═══ Given entries

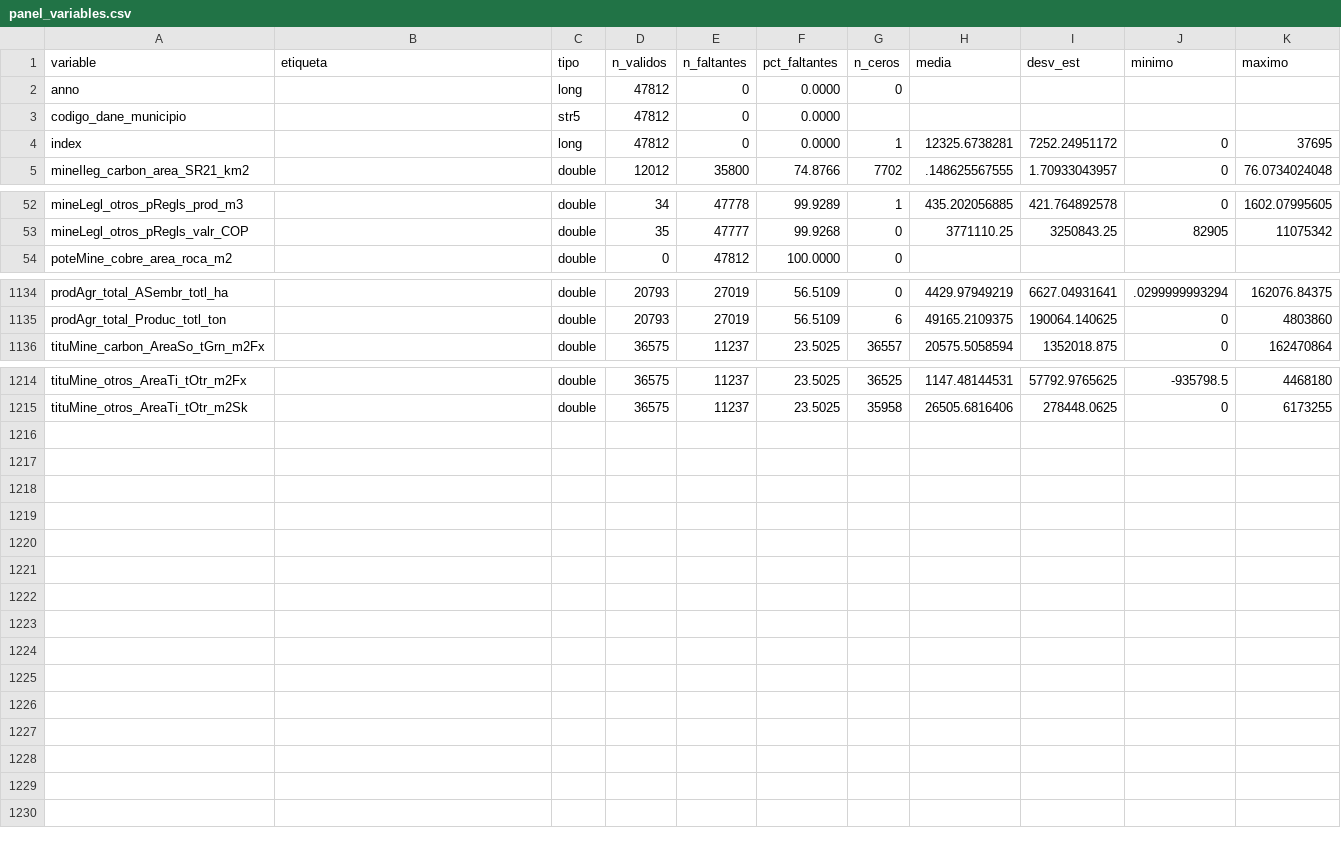
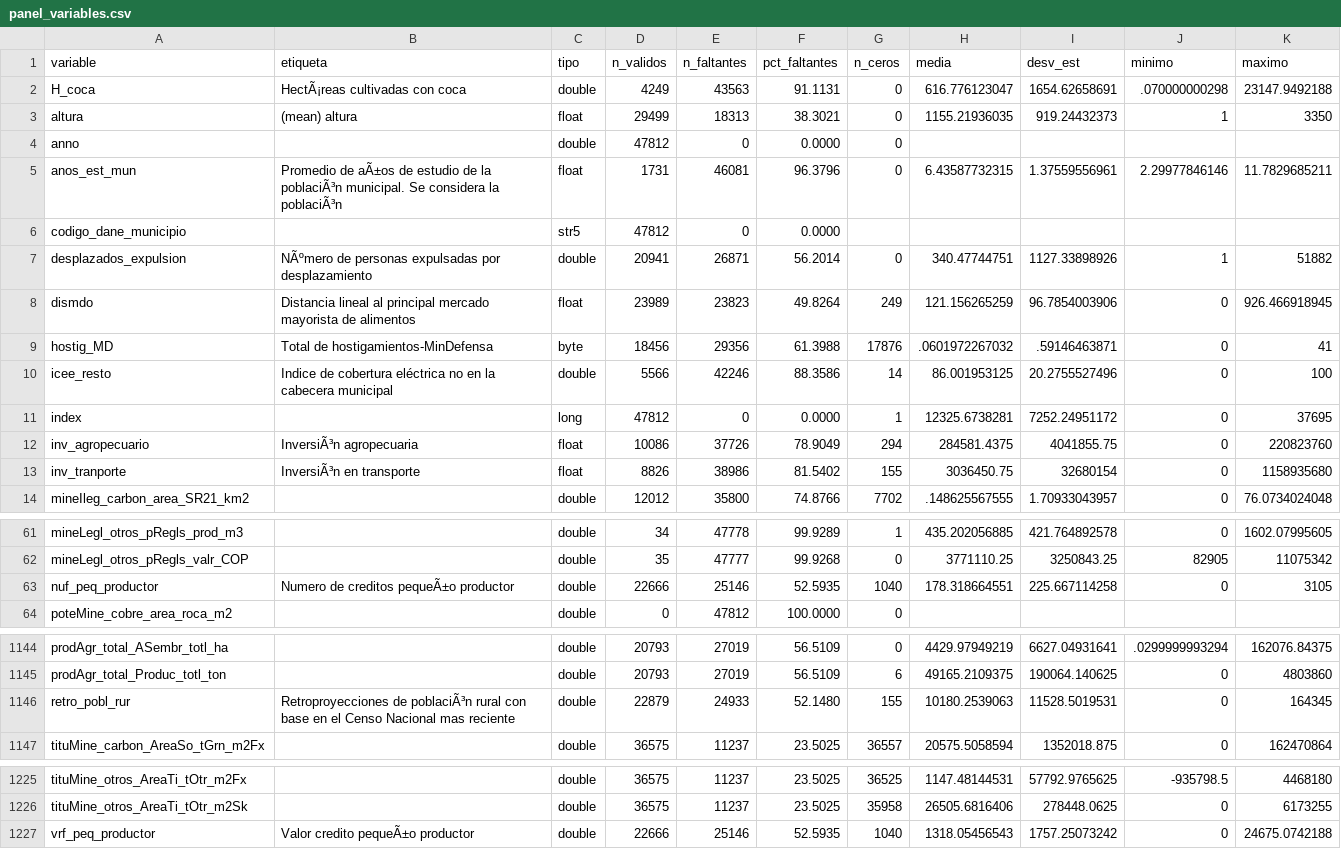
Before and after one commit to JC-AlfonsoR/PEG-mining-agriculture, a CSV file: outputs/descriptivas/panel_variables.csv, drawn as a sheet; only a part is shown, gaps mark what is left out; addresses are those after the commit; the diff names each change by its address in the sheet, - before the commit and + after, or states it on an @@ line.

Commit message:
Incorporar variables del Panel CEDE

```diff
--- a/outputs/descriptivas/panel_variables.csv
+++ b/outputs/descriptivas/panel_variables.csv
+row 2: H_coca | HectÃ¡reas cultivadas con coca | double | 4249 | 43563 | 91.1131 | 0 | 616.776123047 | 1654.62658691 | .070000000298 | 23147.9492188
+row 3: altura | (mean) altura | float | 29499 | 18313 | 38.3021 | 0 | 1155.21936035 | 919.24432373 | 1 | 3350
-C4 (tipo): long
+C4 (tipo): double
+row 5: anos_est_mun | Promedio de aÃ±os de estudio de la poblaciÃ³n municipal. Se considera la poblaciÃ³n | float | 1731 | 46081 | 96.3796 | 0 | 6.43587732315 | 1.37559556961 | 2.29977846146 | 11.7829685211
+row 7: desplazados_expulsion | NÃºmero de personas expulsadas por desplazamiento | double | 20941 | 26871 | 56.2014 | 0 | 340.47744751 | 1127.33898926 | 1 | 51882
+row 8: dismdo | Distancia lineal al principal mercado mayorista de alimentos | float | 23989 | 23823 | 49.8264 | 249 | 121.156265259 | 96.7854003906 | 0 | 926.466918945
+row 9: hostig_MD | Total de hostigamientos-MinDefensa | byte | 18456 | 29356 | 61.3988 | 17876 | .0601972267032 | .59146463871 | 0 | 41
+row 10: icee_resto | Indice de cobertura eléctrica no en la cabecera municipal | double | 5566 | 42246 | 88.3586 | 14 | 86.001953125 | 20.2755527496 | 0 | 100
+row 12: inv_agropecuario | InversiÃ³n agropecuaria | float | 10086 | 37726 | 78.9049 | 294 | 284581.4375 | 4041855.75 | 0 | 220823760
+row 13: inv_tranporte | InversiÃ³n en transporte | float | 8826 | 38986 | 81.5402 | 155 | 3036450.75 | 32680154 | 0 | 1158935680
+row 63: nuf_peq_productor | Numero de creditos pequeÃ±o productor | double | 22666 | 25146 | 52.5935 | 1040 | 178.318664551 | 225.667114258 | 0 | 3105
+row 1146: retro_pobl_rur | Retroproyecciones de poblaciÃ³n rural con base en el Censo Nacional mas reciente | double | 22879 | 24933 | 52.1480 | 155 | 10180.2539063 | 11528.5019531 | 0 | 164345
+row 1227: vrf_peq_productor | Valor credito pequeÃ±o productor | double | 22666 | 25146 | 52.5935 | 1040 | 1318.05456543 | 1757.25073242 | 0 | 24675.0742188
```
Also changed, not shown: 2 other files.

══════

Required action
From the first line to the last, write out the data above exactly. Omit the pictures.

Exercise solution
Before and after one commit to JC-AlfonsoR/PEG-mining-agriculture, a CSV file: outputs/descriptivas/panel_variables.csv, drawn as a sheet; only a part is shown, gaps mark what is left out; addresses are those after the commit; the diff names each change by its address in the sheet, - before the commit and + after, or states it on an @@ line.

Commit message:
Incorporar variables del Panel CEDE

```diff
--- a/outputs/descriptivas/panel_variables.csv
+++ b/outputs/descriptivas/panel_variables.csv
+row 2: H_coca | HectÃ¡reas cultivadas con coca | double | 4249 | 43563 | 91.1131 | 0 | 616.776123047 | 1654.62658691 | .070000000298 | 23147.9492188
+row 3: altura | (mean) altura | float | 29499 | 18313 | 38.3021 | 0 | 1155.21936035 | 919.24432373 | 1 | 3350
-C4 (tipo): long
+C4 (tipo): double
+row 5: anos_est_mun | Promedio de aÃ±os de estudio de la poblaciÃ³n municipal. Se considera la poblaciÃ³n | float | 1731 | 46081 | 96.3796 | 0 | 6.43587732315 | 1.37559556961 | 2.29977846146 | 11.7829685211
+row 7: desplazados_expulsion | NÃºmero de personas expulsadas por desplazamiento | double | 20941 | 26871 | 56.2014 | 0 | 340.47744751 | 1127.33898926 | 1 | 51882
+row 8: dismdo | Distancia lineal al principal mercado mayorista de alimentos | float | 23989 | 23823 | 49.8264 | 249 | 121.156265259 | 96.7854003906 | 0 | 926.466918945
+row 9: hostig_MD | Total de hostigamientos-MinDefensa | byte | 18456 | 29356 | 61.3988 | 17876 | .0601972267032 | .59146463871 | 0 | 41
+row 10: icee_resto | Indice de cobertura eléctrica no en la cabecera municipal | double | 5566 | 42246 | 88.3586 | 14 | 86.001953125 | 20.2755527496 | 0 | 100
+row 12: inv_agropecuario | InversiÃ³n agropecuaria | float | 10086 | 37726 | 78.9049 | 294 | 284581.4375 | 4041855.75 | 0 | 220823760
+row 13: inv_tranporte | InversiÃ³n en transporte | float | 8826 | 38986 | 81.5402 | 155 | 3036450.75 | 32680154 | 0 | 1158935680
+row 63: nuf_peq_productor | Numero de creditos pequeÃ±o productor | double | 22666 | 25146 | 52.5935 | 1040 | 178.318664551 | 225.667114258 | 0 | 3105
+row 1146: retro_pobl_rur | Retroproyecciones de poblaciÃ³n rural con base en el Censo Nacional mas reciente | double | 22879 | 24933 | 52.1480 | 155 | 10180.2539063 | 11528.5019531 | 0 | 164345
+row 1227: vrf_peq_productor | Valor credito pequeÃ±o productor | double | 22666 | 25146 | 52.5935 | 1040 | 1318.05456543 | 1757.25073242 | 0 | 24675.0742188
```
Also changed, not shown: 2 other files.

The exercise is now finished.